**Exercise**
Across the listing that follows, work out how many lines carry the string "between". Provide that number and nothing else.
*** Records to use ***
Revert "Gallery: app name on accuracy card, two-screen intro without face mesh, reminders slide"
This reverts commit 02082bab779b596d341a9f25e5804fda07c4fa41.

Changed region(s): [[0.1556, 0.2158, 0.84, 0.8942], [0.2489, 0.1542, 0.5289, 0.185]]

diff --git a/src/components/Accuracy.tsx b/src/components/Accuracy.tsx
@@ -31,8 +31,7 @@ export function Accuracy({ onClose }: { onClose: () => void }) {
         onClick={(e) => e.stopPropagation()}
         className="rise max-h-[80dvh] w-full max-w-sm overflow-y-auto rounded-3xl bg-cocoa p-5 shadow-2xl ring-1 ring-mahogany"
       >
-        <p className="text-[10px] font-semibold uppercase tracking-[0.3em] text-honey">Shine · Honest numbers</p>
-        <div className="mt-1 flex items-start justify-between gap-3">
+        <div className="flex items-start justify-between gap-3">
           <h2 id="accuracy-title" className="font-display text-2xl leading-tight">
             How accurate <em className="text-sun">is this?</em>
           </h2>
***
**Completed task**
2